Typical Board Meeting Agenda

Board meeting agendas are collaboratively developed in advance between the superintendent of schools and the president and vice president of the board. Meeting agenda items typically include:

  • Approval of minutes from previous meeting(s)
  • Special presentations and/or recognitions
  • Superintendent’s report
  • Public comment
  • Board discussion and reports
  • Policy review
  • Special education recommendations
  • Personnel actions
  • Business and finance review
  • Public comment
  • Executive session (if necessary)
  • Adjourn

District Organization

Superintendent of Schools

The superintendent of schools is appointed by the BOE and serves a specific contractual term of between three and five years. This position serves as the chief executive officer of the district and manages its day-to-day activities.

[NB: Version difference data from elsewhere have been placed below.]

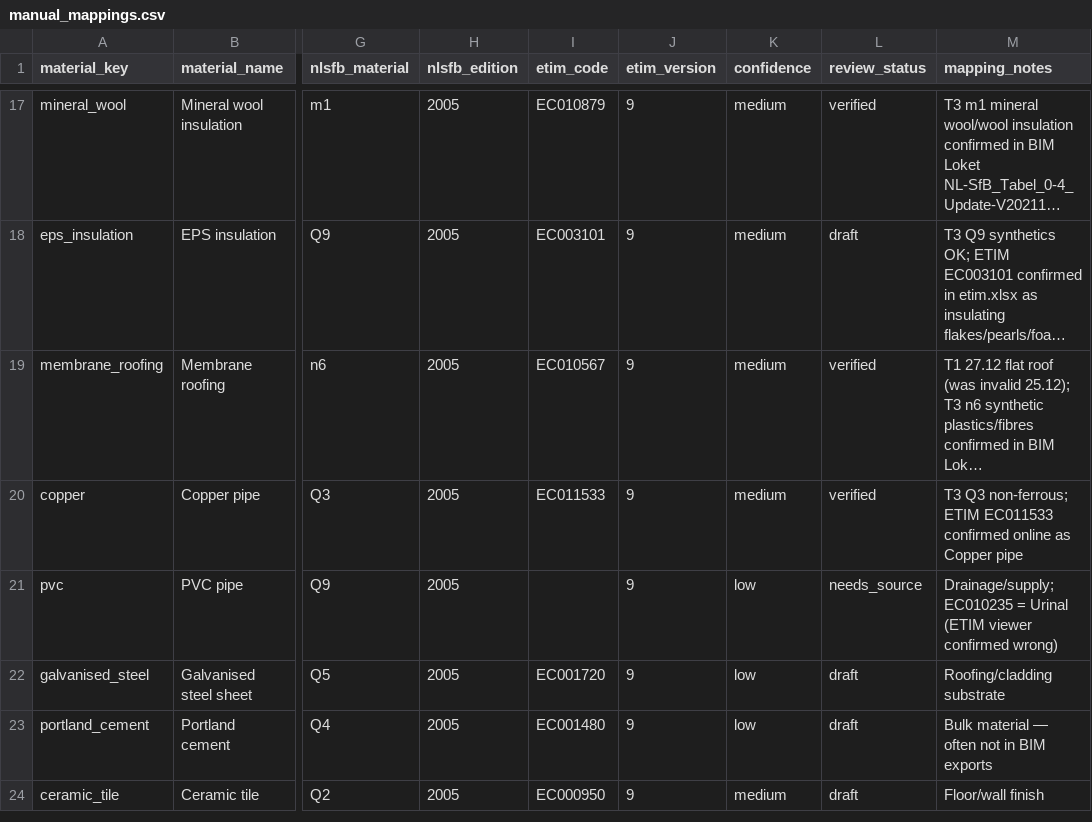
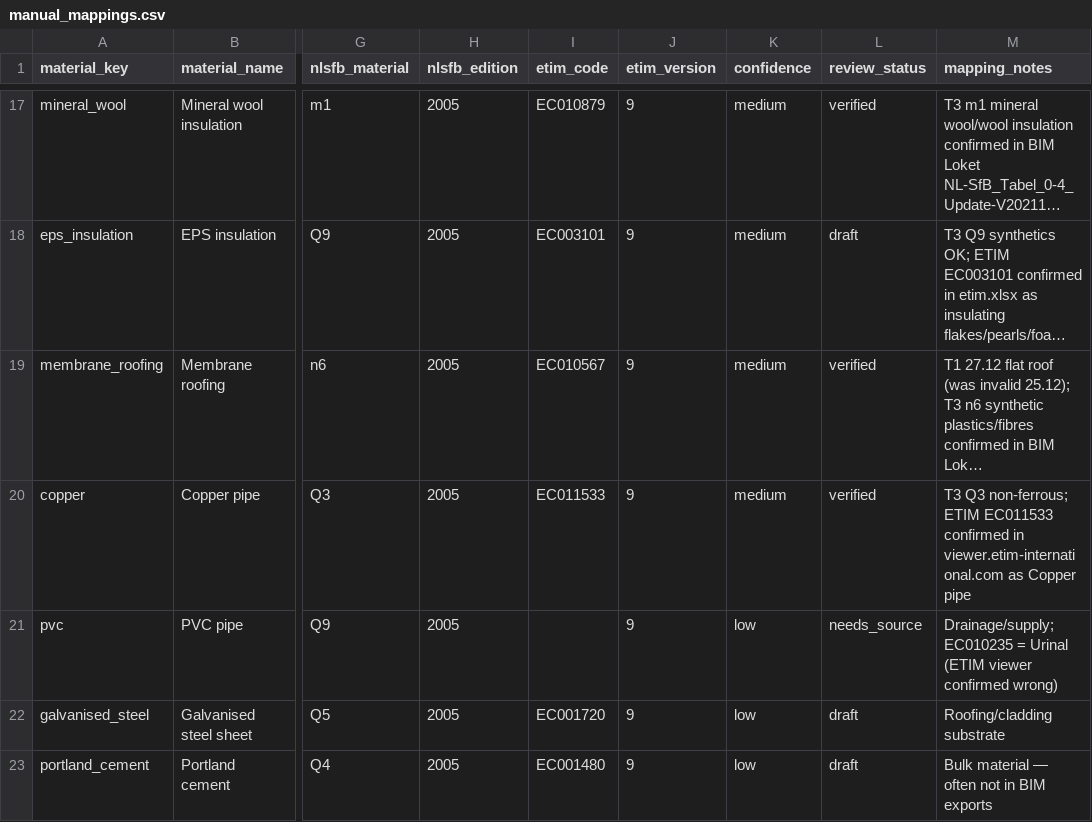
Before and after one commit to shionchung/classification-bridge, a CSV file: mappings/manual_mappings.csv, drawn as a sheet; only a part is shown, gaps mark what is left out; the shorter side is filled out with more unchanged rows; long unchanged cells end in …; the diff names each change by its address in the sheet, - before the commit and + after, or states it on an @@ line.

Commit message:
Clarify copper ETIM source note

```diff
--- a/mappings/manual_mappings.csv
+++ b/mappings/manual_mappings.csv
-M20 (mapping_notes): …EC011533 confirmed online as Copper…
+M20 (mapping_notes): …EC011533 confirmed in viewer.etim-international.com as Copper…
```
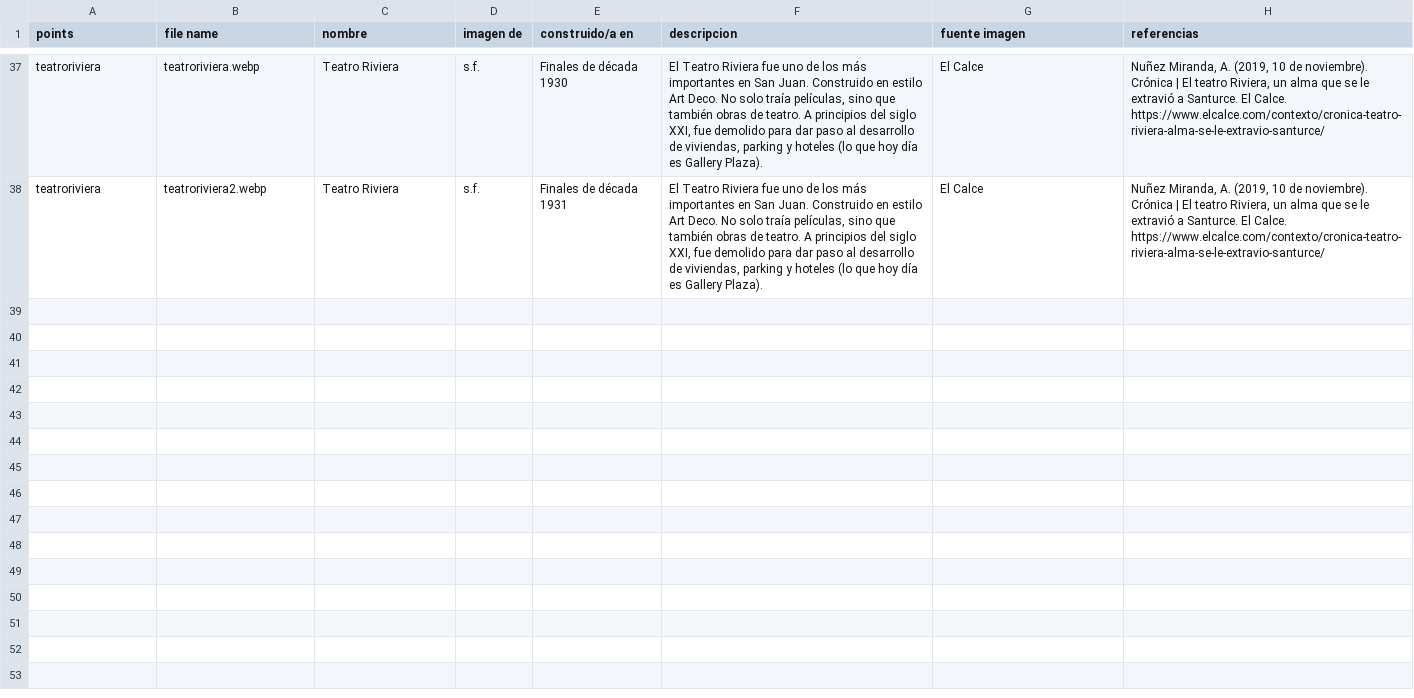
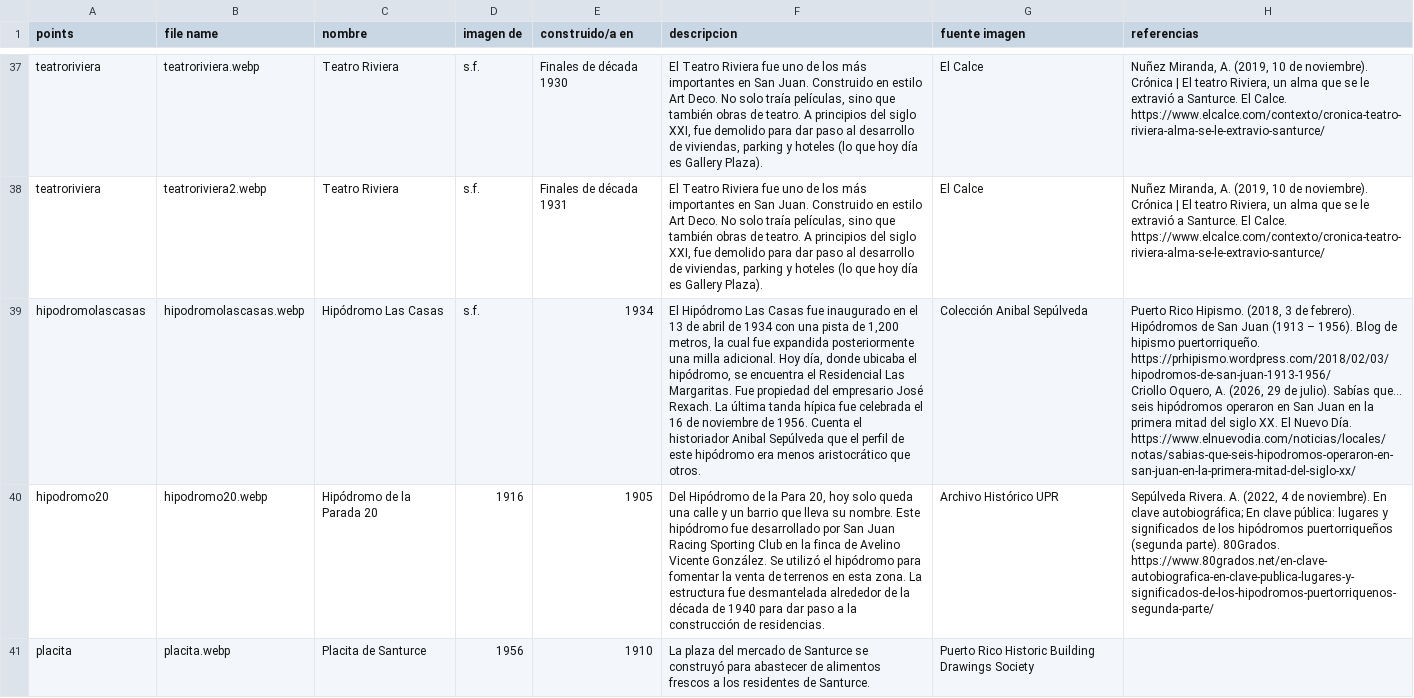
Before and after one commit to laurianrosa/santurcedigital, a CSV file: Photos/Lugares_Interes/lugares_interes_info.csv, drawn as a sheet; only a part is shown, gaps mark what is left out; ↵ is a line break in a cell; the diff names each change by its address in the sheet, - before the commit and + after, or states it on an @@ line.

Commit message:
updating lugares de interes

```diff
--- a/Photos/Lugares_Interes/lugares_interes_info.csv
+++ b/Photos/Lugares_Interes/lugares_interes_info.csv
+row 39: hipodromolascasas | hipodromolascasas.webp | Hipódromo Las Casas | s.f. | 1934 | El Hipódromo Las Casas fue inaugurado en el 13 de abril de 1934 con una pista de 1,200 metros, la cual fue expandida posteriormente una milla adicional. Hoy día, donde ubicaba el hipódromo, se encuentra el Residencial Las Margaritas. Fue propiedad del empresario José Rexach. La última tanda hípica fue celebrada el 16 de noviembre de 1956. Cuenta el historiador Anibal Sepúlveda que el perfil de este hipódromo era menos aristocrático que otros. | Colección Anibal Sepúlveda | Puerto Rico Hipismo. (2018, 3 de febrero). Hipódromos de San Juan (1913 – 1956). Blog de hipismo puertorriqueño. https://prhipismo.wordpress.com/2018/02/03/hipodromos-de-san-juan-1913-1956/ ↵ Criollo Oquero, A. (2026, 29 de julio). Sabías que… seis hipódromos operaron en San Juan en la primera mitad del siglo XX. El Nuevo Día. https://www.elnuevodia.com/noticias/locales/notas/sabias-que-seis-hipodromos-operaron-en-san-juan-en-la-primera-mitad-del-siglo-xx/
+row 40: hipodromo20 | hipodromo20.webp | Hipódromo de la Parada 20 | 1916 | 1905 | Del Hipódromo de la Para 20, hoy solo queda una calle y un barrio que lleva su nombre. Este hipódromo fue desarrollado por San Juan Racing Sporting Club en la finca de Avelino Vicente González. Se utilizó el hipódromo para fomentar la venta de terrenos en esta zona. La estructura fue desmantelada alrededor de la década de 1940 para dar paso a la construcción de residencias. | Archivo Histórico UPR | Sepúlveda Rivera. A. (2022, 4 de noviembre). En clave autobiográfica; En clave pública: lugares y significados de los hipódromos puertorriqueños (segunda parte). 80Grados. https://www.80grados.net/en-clave-autobiografica-en-clave-publica-lugares-y-significados-de-los-hipodromos-puertorriquenos-segunda-parte/
+row 41: placita | placita.webp | Placita de Santurce | 1956 | 1910 | La plaza del mercado de Santurce se construyó para abastecer de alimentos frescos a los residentes de Santurce. | Puerto Rico Historic Building Drawings Society
```
Also changed, not shown: Photos/Lugares_Interes/lugares.csv, 3 other files.
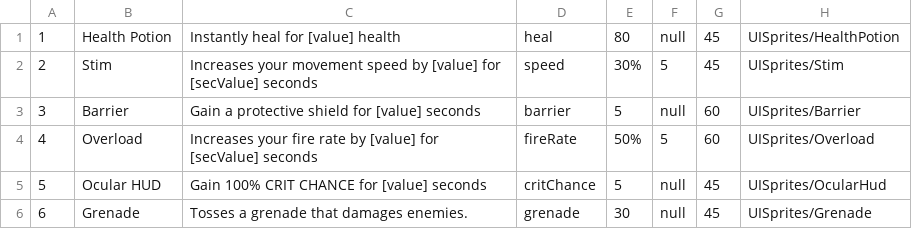
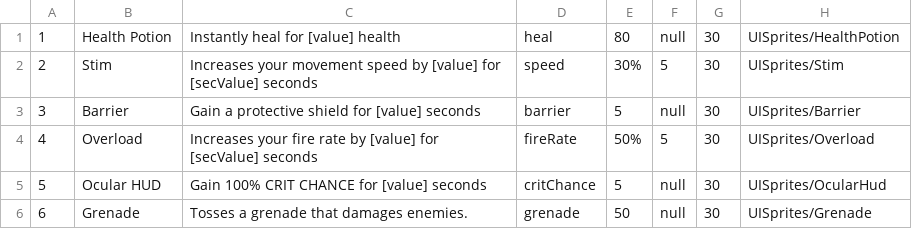
Before and after one commit to kieranchai/Exodus, a CSV file: Assets/Editor/CSVs/Equipment.csv, drawn as a sheet.

```diff
--- a/Assets/Editor/CSVs/Equipment.csv
+++ b/Assets/Editor/CSVs/Equipment.csv
@@ -1,6 +1,6 @@
-1,Health Potion,Instantly heal for [value] health,heal,80,null,45,UISprites/HealthPotion
-2,Stim,Increases your movement speed by [value] for [secValue] seconds,speed,30%,5,45,UISprites/Stim
-3,Barrier,Gain a protective shield for [value] seconds,barrier,5,null,60,UISprites/Barrier
-4,Overload,Increases your fire rate by [value] for [secValue] seconds,fireRate,50%,5,60,UISprites/Overload
-5,Ocular HUD,Gain 100% CRIT CHANCE for [value] seconds,critChance,5,null,45,UISprites/OcularHud
-6,Grenade,Tosses a grenade that damages enemies.,grenade,30,null,45,UISprites/Grenade
+1,Health Potion,Instantly heal for [value] health,heal,80,null,30,UISprites/HealthPotion
+2,Stim,Increases your movement speed by [value] for [secValue] seconds,speed,30%,5,30,UISprites/Stim
+3,Barrier,Gain a protective shield for [value] seconds,barrier,5,null,30,UISprites/Barrier
+4,Overload,Increases your fire rate by [value] for [secValue] seconds,fireRate,50%,5,30,UISprites/Overload
+5,Ocular HUD,Gain 100% CRIT CHANCE for [value] seconds,critChance,5,null,30,UISprites/OcularHud
+6,Grenade,Tosses a grenade that damages enemies.,grenade,50,null,30,UISprites/Grenade
```
Also changed, not shown: Assets/Editor/CSVs/Buffs.csv, Assets/Editor/CSVs/Weapons.csv, 22 other files.
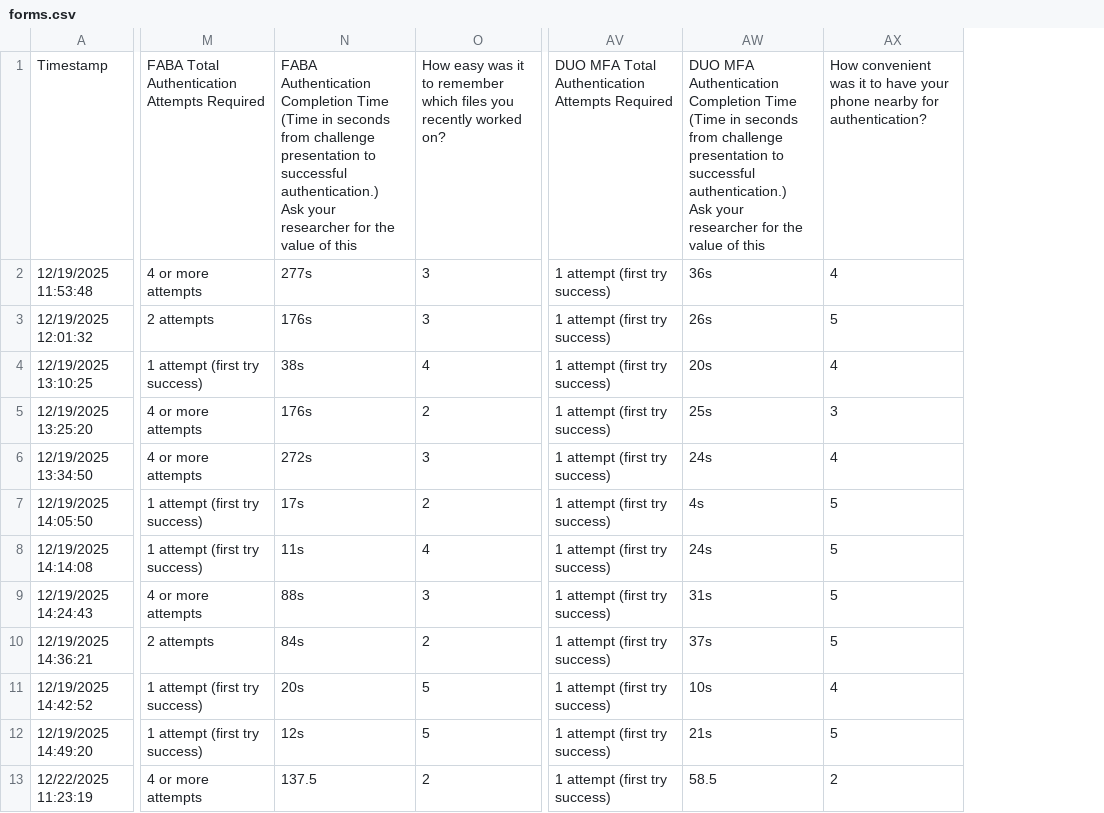
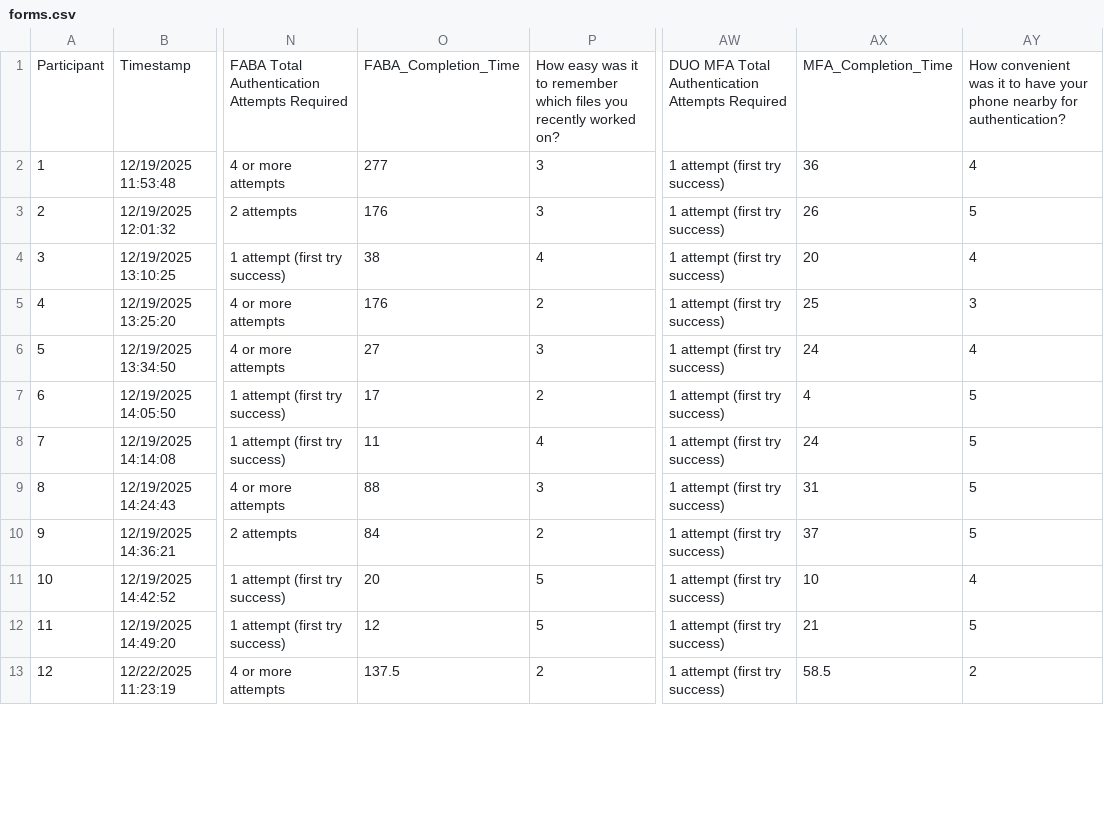
Before and after one commit to dbuiior/Auth_App_Redesign, a CSV file: researcher_data_priv/forms.csv, drawn as a sheet; only a part is shown, gaps mark what is left out; removed rows and columns are numbered as before the commit, all else as after; ↵ is a line break in a cell; the diff names each change by its address in the sheet, - before the commit and + after, or states it on an @@ line.

Commit message:
Add Bar Charts for Authentication Completion Time

```diff
--- a/researcher_data_priv/forms.csv
+++ b/researcher_data_priv/forms.csv
+column A, rows 1-13: Participant | 1 | 2 | 3 | 4 | 5 | 6 | 7 | 8 | 9 | 10 | 11 | 12
-column N, rows 1-13: FABA Authentication Completion Time (Time in seconds from challenge presentation to successful authentication.) ↵ Ask your researcher for the value of this | 277s | 176s | 38s | 176s | 272s | 17s | 11s | 88s | 84s | 20s | 12s | 137.5
+column O, rows 1-13: FABA_Completion_Time | 277 | 176 | 38 | 176 | 27 | 17 | 11 | 88 | 84 | 20 | 12 | 137.5
-column AW, rows 1-13: DUO MFA Authentication Completion Time (Time in seconds from challenge presentation to successful authentication.) ↵ Ask your researcher for the value of this | 36s | 26s | 20s | 25s | 24s | 4s | 24s | 31s | 37s | 10s | 21s | 58.5
+column AX, rows 1-13: MFA_Completion_Time | 36 | 26 | 20 | 25 | 24 | 4 | 24 | 31 | 37 | 10 | 21 | 58.5
```
Also changed, not shown: 1 other file.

The superintendent works closely with the board in implementing and supporting board policy and long-term goals.

Business Administrator

The business administrator is appointed by the superintendent, usually with input from the board. Historically, the business administrator has also acted as the district clerk, a position appointed annually by the board. The business administrator is the main developer of the annual budget, but also oversees personnel and union-relation issues.

Board of Education Policy

The district is guided by a comprehensive set of policies (essentially local laws) known as board of education policy. These policies range from providing guidance on student residency to prevention of harassment in schools. Many are required by state or federal law. Newly developed policies require two readings prior to final approval (with the second reading counting as approval).

The superintendent, where appropriate, develops administrative regulations to implement board policies. These regulations are specific steps or procedures to enforce and support board policy.

For More Information

Anyone interested in running for the board of education is encouraged to contact board members or the Superintendent for more information. The superintendent can be reached at (518) 756-5200, extension 6003.

More information can be found on the New York State School Boards Association website (nyssba.org).